Preventing health issues
But not all presentations on the day were on non-visual impacts of light. Deborah Burnett, principal of the Benya Burnett Consultancy, focused her talk on how quality light can impact human health by making sure that practitioners in healthcare can properly assess patients (Fig. 5).
Burnett said the first thing that doctors learn in medical school is the protocol for assessing a patient. And the eye is ultimately the most important tool doctors have, especially to detect skin conditions that are "tells" for doctors, even for serious conditions such as sepsis or cyanosis. Burnett presented several disturbing cases where under poor lighting doctors had missed "tells" that would have indicated a looming drastic situation.
Ultimately, Burnett was championing an algorithm for characterizing the SPD of general lighting products used in healthcare facilities, which would enable doctors the best shot at an accurate assessment. The technology emerged many years ago from the lab of Stephen Dain, professor at the University of New South Wales in Sydney, Australia. The algorithm measures the cyanosis observation index (COI) of a luminaire and is an indication of sufficient energy in the 660-nm red area of the SPD and the presence of cyan. These energy bands are often not in general lighting products because adding red energy adds to cost and hurts energy efficiency. Burnett said researchers found "this was the most critical factor for the human eye to be able to correctly assess the reflectance of blood and other areas that are important for blood evaluation."

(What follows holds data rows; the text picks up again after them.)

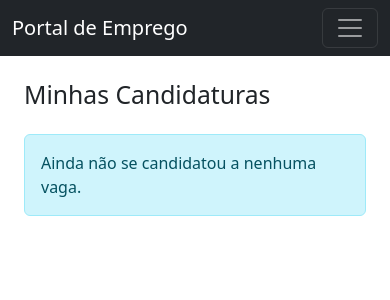
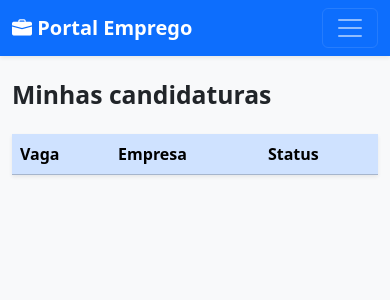
Before and after one commit to Maurozacariaspechisso/tcc_portal_de_emprego, a Flask app: page /candidaturas/minhas in a window 390 px wide. Shown: the top 300 px of the page. Run offline with Flask 3, Linux system fonts and the light colour scheme; a user stored in the database is signed in; lists and menus that the app fills with data are empty; some libraries are stand-ins or nearby versions.

Commit message:
Mudancas nos templates de visualizacao ajustamos o layout para ser mais responsivo , layout mais facil de navegar

```diff
--- a/portal/templates/base.html.j2
+++ b/portal/templates/base.html.j2
@@ -4,22 +4,32 @@
     <meta charset="UTF-8">
     <title>{% block title %}Portal de Emprego{% endblock %}</title>
 
-    <!-- Bootstrap CSS -->
-    <link
-      href="https://cdn.jsdelivr.net/npm/bootstrap@5.3.3/dist/css/bootstrap.min.css"
-      rel="stylesheet">
+    <!-- Bootstrap 5 -->
+    <link href="https://cdn.jsdelivr.net/npm/bootstrap@5.3.2/dist/css/bootstrap.min.css" rel="stylesheet">
+
+    <!-- Icons -->
+    <link href="https://cdn.jsdelivr.net/npm/bootstrap-icons/font/bootstrap-icons.css" rel="stylesheet">
 
 </head>
-<body>
+<body class="bg-light">
 
     {% include "navbar.html.j2" %}
 
-    <div class="container mt-4">
-        {% include "messages.html.j2" %}
+    <main class="container mt-4">
+        {% with messages = get_flashed_messages(with_categories=true) %}
+            {% if messages %}
+                {% for category, message in messages %}
+                    <div class="alert alert-{{ category }} alert-dismissible fade show">
+                        {{ message }}
+                        <button class="btn-close" data-bs-dismiss="alert"></button>
+                    </div>
+                {% endfor %}
+            {% endif %}
+        {% endwith %}
+
         {% block content %}{% endblock %}
-    </div>
+    </main>
 
-    <!-- Bootstrap JS -->
-    <script src="https://cdn.jsdelivr.net/npm/bootstrap@5.3.3/dist/js/bootstrap.bundle.min.js"></script>
+    <script src="https://cdn.jsdelivr.net/npm/bootstrap@5.3.2/dist/js/bootstrap.bundle.min.js"></script>
 </body>
 </html>
--- a/portal/templates/candidaturas/minhas.html.j2
+++ b/portal/templates/candidaturas/minhas.html.j2
@@ -1,18 +1,15 @@
 {% extends "base.html.j2" %}
+{% block title %}Minhas candidaturas{% endblock %}
 
 {% block content %}
-<div class="container mt-4">
 
-  <h2 class="mb-4">Minhas Candidaturas</h2>
+<h2 class="mb-4 fw-bold">Minhas candidaturas</h2>
 
-  {% if candidaturas %}
-
-    <table class="table table-bordered table-hover">
-      <thead class="table-dark">
+<table class="table table-striped table-hover shadow-sm">
+    <thead class="table-primary">
         <tr>
             <th>Vaga</th>
             <th>Empresa</th>
-          <th>Data</th>
             <th>Status</th>
         </tr>
     </thead>
@@ -20,13 +17,13 @@
         {% for c in candidaturas %}
         <tr>
             <td>{{ c.vaga.titulo }}</td>
-          <td>{{ c.vaga.empresa.nome_empresa }}</td>
-          <td>{{ c.data_candidatura.strftime("%d/%m/%Y") }}</td>
+            <td>{{ c.vaga.empresa.nome }}</td>
             <td>
-            <span class="badge
-              {% if c.status == 'pendente' %}bg-warning
-              {% elif c.status == 'aceite' %}bg-success
-              {% else %}bg-danger{% endif %}">
+                <span class="badge bg-
+                    {% if c.status == 'pendente' %}warning
+                    {% elif c.status == 'aceite' %}success
+                    {% else %}danger{% endif %}
+                ">
                     {{ c.status }}
                 </span>
             </td>
@@ -35,11 +32,4 @@
     </tbody>
 </table>
 
-  {% else %}
-    <div class="alert alert-info">
-      Ainda não se candidatou a nenhuma vaga.
-    </div>
-  {% endif %}
-
-</div>
 {% endblock %}
--- a/portal/templates/navbar.html.j2
+++ b/portal/templates/navbar.html.j2
@@ -1,25 +1,19 @@
-<nav class="navbar navbar-expand-lg navbar-dark bg-dark">
+<nav class="navbar navbar-expand-lg navbar-dark bg-primary shadow-sm">
     <div class="container">
-
-    <!-- LOGO -->
-    <a class="navbar-brand" href="{{ url_for('main.index') }}">
-      Portal de Emprego
+        <a class="navbar-brand fw-bold" href="{{ url_for('main.index') }}">
+            <i class="bi bi-briefcase-fill"></i> Portal Emprego
         </a>
 
-    <button class="navbar-toggler" type="button" data-bs-toggle="collapse"
-            data-bs-target="#navbarNav">
+        <button class="navbar-toggler" data-bs-toggle="collapse" data-bs-target="#nav">
             <span class="navbar-toggler-icon"></span>
         </button>
 
-    <div class="collapse navbar-collapse" id="navbarNav">
+        <div id="nav" class="collapse navbar-collapse">
+            <ul class="navbar-nav ms-auto align-items-center gap-2">
 
-      <!-- LINKS PRINCIPAIS -->
-      <ul class="navbar-nav me-auto">
-
-        <!-- VISÍVEL PARA TODOS -->
                 <li class="nav-item">
                     <a class="nav-link" href="{{ url_for('vagas.listar_vagas') }}">
-            Vagas
+                        <i class="bi bi-search"></i> Vagas
                     </a>
                 </li>
 
@@ -27,14 +21,8 @@
 
                     {% if current_user.role == "empresa" %}
                         <li class="nav-item">
-              <a class="nav-link" href="{{ url_for('vagas.nova_vaga') }}">
-                Publicar Vaga
-              </a>
-            </li>
-
-            <li class="nav-item">
-              <a class="nav-link" href="{{ url_for('vagas.candidaturas_empresa') }}">
-                Candidaturas
+                            <a class="btn btn-light btn-sm" href="{{ url_for('vagas.nova_vaga') }}">
+                                <i class="bi bi-plus-circle"></i> Nova vaga
                             </a>
                         </li>
                     {% endif %}
@@ -42,49 +30,23 @@
                     {% if current_user.role == "candidato" %}
                         <li class="nav-item">
                             <a class="nav-link" href="{{ url_for('candidaturas.minhas_candidaturas') }}">
-                Minhas Candidaturas
+                                <i class="bi bi-file-earmark-text"></i> Minhas candidaturas
                             </a>
                         </li>
                     {% endif %}
 
-        {% endif %}
-      </ul>
-
-      <!-- PESQUISA -->
-      <form class="d-flex" method="get" action="{{ url_for('vagas.listar_vagas') }}">
-        <input class="form-control me-2" type="search" name="q"
-               placeholder="Pesquisar vagas">
-        <button class="btn btn-outline-light" type="submit">
-          Pesquisar
-        </button>
-      </form>
-
-      <!-- AUTENTICAÇÃO -->
-      <ul class="navbar-nav ms-3">
-
-        {% if current_user.is_authenticated %}
                     <li class="nav-item">
-            <span class="navbar-text me-2">
-              {{ current_user.email }}
-            </span>
-          </li>
-
-          <li class="nav-item">
-            <a class="nav-link" href="{{ url_for('auth.logout') }}">
+                        <a class="btn btn-danger btn-sm" href="{{ url_for('auth.logout') }}">
                             Sair
                         </a>
                     </li>
+
                 {% else %}
                     <li class="nav-item">
-            <a class="nav-link" href="{{ url_for('auth.login') }}">
-              Login
-            </a>
+                        <a class="btn btn-outline-light btn-sm" href="{{ url_for('auth.login') }}">Entrar</a>
                     </li>
-
                     <li class="nav-item">
-            <a class="nav-link" href="{{ url_for('auth.register') }}">
-              Registar
-            </a>
+                        <a class="btn btn-light btn-sm" href="{{ url_for('auth.register') }}">Cadastrar</a>
                     </li>
                 {% endif %}
 
```
Also changed, not shown: portal/templates/vagas/listar.html.j2 (+51 -30 lines), portal/views_candidaturas.py (+10 -10 lines). Lines whose indentation alone changed are shown as unchanged.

Cyanosis observation index
Today, there are few luminaires on the market in most of the world that garner a passing score on the COI metric. Exceptions are in Australia, Japan, Sweden, and a few other countries where compliance is required for luminaires to be used in healthcare settings.
Ultimately, Burnett's message was targeted at lighting manufacturers that need to add products with the required red spectrum. She said the US faces a crisis with more hospitals closing each year and more care being outsourced to places such as retail clinics or what she called a "doc in a box." All would ideally get lighting that complies with the COI algorithm.
The proof is in numbers. For instance, in the area of sepsis, the US has around 500,000 deaths annually related to sepsis and the mortality rate in the US is 40–60%, according to Burnett. She said Australia has a mortality rate of 15% and suggested the difference is the COI lighting that leads to earlier detection because doctors can accurately assess skin.
As you can see, our first Lighting for Health and Wellbeing Conference was information packed and the field is in its infancy. It will be a significant profit opportunity for lighting manufacturers. But it will take diligence. We hope to help. We will soon be planning our conference for next summer and we will have a similar European event. Watch our website for details (lightingforhealthandwellbeing.com). Meanwhile, we will have a few lighting for health talks at Strategies in Light (strategiesinlight.com) in February.
SSL impacts speak and the lighting industry listens
As you can see, we've invested a lot of time into delivering the latest thinking on lighting for health and wellbeing, via the conference as well as the pages of our magazine issues and on our website. In our coverage, you will find an interesting transition from human-centrci lighting research to designed studies to installations that are showing the potential of well-designed and implemented SSL to influence the human experience and condition. Look forward to more lighting for health and wellbeing in our next issue.